• [Instruction] could specify what you want the model to do, e.g., “Answer the following

question” or “Implement the GloVe loss function”. Feel free to try more creative prompts

like “You are a graduate student working with Geoffrey Hinton and are working on a

project on neural networks. Please…”.

• [Question] specifies the question to answer or the code block to implement.

• [Hint] could specify some additional information that you would like to provide for

helping the model answer the question.

• Again, feel free to try other formats!

2. Function signature and docstrings are very useful. For coding questions where you are

required to implement a function (or a part of a function), simply copy-pasting the function

signature and docstrings (down to the blank part) to [Question] usually already gives reasonable answers.

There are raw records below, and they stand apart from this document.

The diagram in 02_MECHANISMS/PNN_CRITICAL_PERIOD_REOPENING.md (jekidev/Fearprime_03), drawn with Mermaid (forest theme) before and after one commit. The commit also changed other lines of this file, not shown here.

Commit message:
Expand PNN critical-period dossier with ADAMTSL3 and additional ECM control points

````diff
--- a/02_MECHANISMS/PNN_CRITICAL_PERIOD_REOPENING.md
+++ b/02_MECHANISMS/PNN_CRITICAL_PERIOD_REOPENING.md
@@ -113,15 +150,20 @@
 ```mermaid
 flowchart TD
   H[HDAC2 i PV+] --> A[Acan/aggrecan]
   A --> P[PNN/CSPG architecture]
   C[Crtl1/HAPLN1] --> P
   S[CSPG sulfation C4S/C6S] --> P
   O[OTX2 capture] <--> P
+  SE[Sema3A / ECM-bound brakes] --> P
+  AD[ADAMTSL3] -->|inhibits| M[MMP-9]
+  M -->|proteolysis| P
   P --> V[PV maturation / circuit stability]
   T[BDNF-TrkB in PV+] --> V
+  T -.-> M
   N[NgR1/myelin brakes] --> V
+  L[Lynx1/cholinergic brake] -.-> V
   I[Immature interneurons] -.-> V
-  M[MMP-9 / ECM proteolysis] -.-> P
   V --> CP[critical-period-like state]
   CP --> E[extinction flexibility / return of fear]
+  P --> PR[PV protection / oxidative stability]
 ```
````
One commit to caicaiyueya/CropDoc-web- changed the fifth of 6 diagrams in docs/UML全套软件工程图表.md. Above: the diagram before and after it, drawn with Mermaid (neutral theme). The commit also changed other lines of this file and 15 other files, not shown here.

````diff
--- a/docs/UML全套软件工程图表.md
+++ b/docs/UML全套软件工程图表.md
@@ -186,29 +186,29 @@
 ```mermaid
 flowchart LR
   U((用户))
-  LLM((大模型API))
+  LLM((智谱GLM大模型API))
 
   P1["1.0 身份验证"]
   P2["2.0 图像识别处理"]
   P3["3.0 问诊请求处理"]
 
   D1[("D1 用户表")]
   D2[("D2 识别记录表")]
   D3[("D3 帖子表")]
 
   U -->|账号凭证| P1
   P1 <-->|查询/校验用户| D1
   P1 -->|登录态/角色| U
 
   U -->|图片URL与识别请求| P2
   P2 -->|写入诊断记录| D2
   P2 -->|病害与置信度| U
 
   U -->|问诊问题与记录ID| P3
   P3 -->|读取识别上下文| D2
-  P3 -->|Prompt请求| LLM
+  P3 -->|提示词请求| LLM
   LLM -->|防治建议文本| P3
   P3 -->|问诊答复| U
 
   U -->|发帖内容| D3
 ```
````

This is probably because the docstring usually provides sufficient information

for implementing a function, e.g., the meaning of a function and the meaning/shape/data type

of each input/output argument. Be careful to specify the correct shapes for inputs/outputs

in the docstring, in particular, when solving 4.4 and 4.5.

3. Incorporate more useful information into the prompt. Sometimes you may need to

provide some additional information for the model the correctly implement the function. For

example, you may need to specify the (vectorized) mathematical formula of the GloVe loss

to either [Instruction] or [Hint] (as included comment) when solving 4.4.

4. Try to prompt the model to solve simpler questions. GPT-like models are not that

“smart” yet! They typically struggle to solve a question that involves complex reasoning, thus

it may be easier to prompt the model to solve simpler decomposed sub-questions step-by-step.

For example, you can try to incorporate something like “Let’s think step by step”4

into your

[Hint] when solving written questions in Sec. 5. You may also try to explicitly decompose

the question into several sub-questions and prompt the model to solve them one by one.

5. Try to generate several times. GPT-like models randomly generate outputs given the

prompt, thus it is not always the case that the generated answers are reasonable. Try to

generate the answers 3-5 times and pick the best answer (e.g., using provided test cases

or your own judgment). Sometimes the most consistent solution across different random

generations may also be the correct one5

!

6. Remove useless context in your prompt. GPT-like models typically have a fixed context

window of 4096 tokens (you can think of tokens as pieces of words, where 1000 tokens is

about 750 words) which restricts the maximum length of your prompt. Also note that longer

prompts could cost you more money if you use an on-demand model like text-davinci-0036

!

(Both ChatGPT and Codex are free). This may be an issue for coding questions if you want

to put the whole class definitions into your prompt, where you may need to remove irrelevant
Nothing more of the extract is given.